Performance impact of keeping all instances of a game in a single script

Hi there,

I did some research, but couldn’t find an answer for it, and it’s been bugging me for some time now. Anyway, please forgive the noob question, but here it is: Is more performant to use a script attached to an empty game object, which has all the variable instances the game would use, and then have all the other scripts use the instances from that script?

Let me try to be more clear:
I am trying to clean up a code for a game I’m working on using the SOLID principles, and in most scripts that I have, I noticed that in the awake() or start() function, I use instances such as Camera cam = Camera.main, or GameObject player = GameObject.FindGameObjectWithTag(“Player”), and so on. So I thought instead of having the instance of cam and player (and other variables I use in the game) repeated in different scripts, why not have them in a single script called ObjectInstances (which has only the awake function), so that other scripts can use the needed variables from this ObjectInstances script.
This way, all the game variables would have a single instance in the whole game, and the ObjectInstances script would have an instance once in all the other scripts.
Now, that being said, here are my concerns:
-Is this way really more performant than having in the game scripts all the instances they need, even if they are repeated (between different scripts)?
-Are there some foreseeable problems that you know this way of coding will create?
-What about the impact on the memory usage?
Any feedback or help would be greatly appreciated,
Thank you :slight_smile:

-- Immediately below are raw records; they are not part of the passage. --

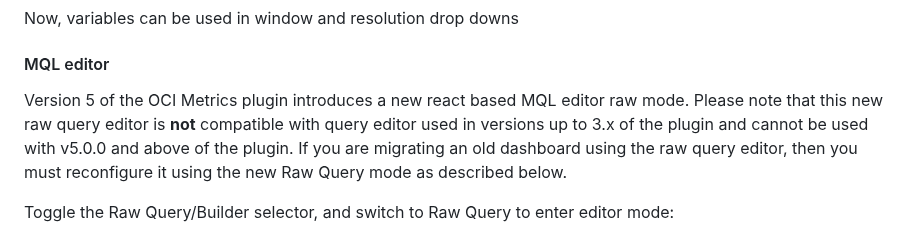
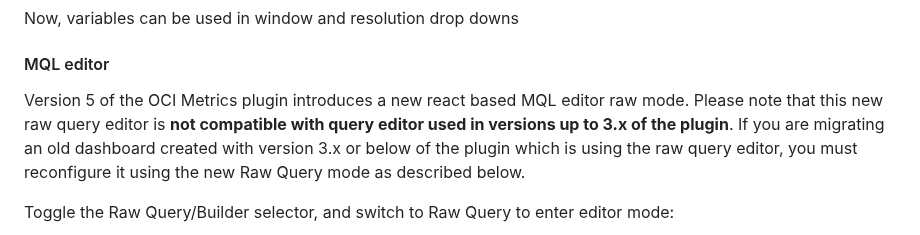
Before and after one commit to oracle/oci-grafana-metrics, a Markdown page: docs/using.md, the part around the change. GitHub-like rendering.

Commit message:
raw mode migration note

```diff
--- a/docs/using.md
+++ b/docs/using.md
@@ -277,7 +277,7 @@ Now, variables can be used in  window and resolution drop downs
 
 #### MQL editor
 
-Version 5 of the OCI Metrics plugin introduces a new react based MQL editor raw mode. Please note that this new raw query editor is **not** compatible with query editor used in versions up to 3.x of the plugin and cannot be used with v5.0.0 and above of the plugin. If you are migrating an old dashboard using the raw query editor, then you must reconfigure it using the new Raw Query mode as described below.
+Version 5 of the OCI Metrics plugin introduces a new react based MQL editor raw mode. Please note that this new raw query editor is **not compatible with query editor used in versions up to 3.x of the plugin**. If you are migrating an old dashboard created with version 3.x or below of the plugin which is using the raw query editor, you must reconfigure it using the new Raw Query mode as described below.
 
 Toggle the Raw Query/Builder selector, and switch to Raw Query to enter editor mode:
 
```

This is definitely more performant due to the fact that you are not using as many GetComponent calls and you are creating less instances of variables that are identical. It’s like creating two objects that do the same purpose instead of just one. This is more efficient.

However, this can lead to problems down the line, where multiple scripts are changing a variable and other scripts are reading that value. This creates a lot of bugs and spaghetti-code issues, where you are retrieving a value at some point in time and it returns a completely different value than what you expected. This is easily solved using multiple fresh new instances of that variable, for that purpose.

In summary, if you are putting read-only variables in a static script, so you only need to create one instance of them, this is great performance-wise. However, if you put read/write variables in the same place, the code flow can get messy and confusing as to what scripts are changing and reading this variable at one time. If that makes sense.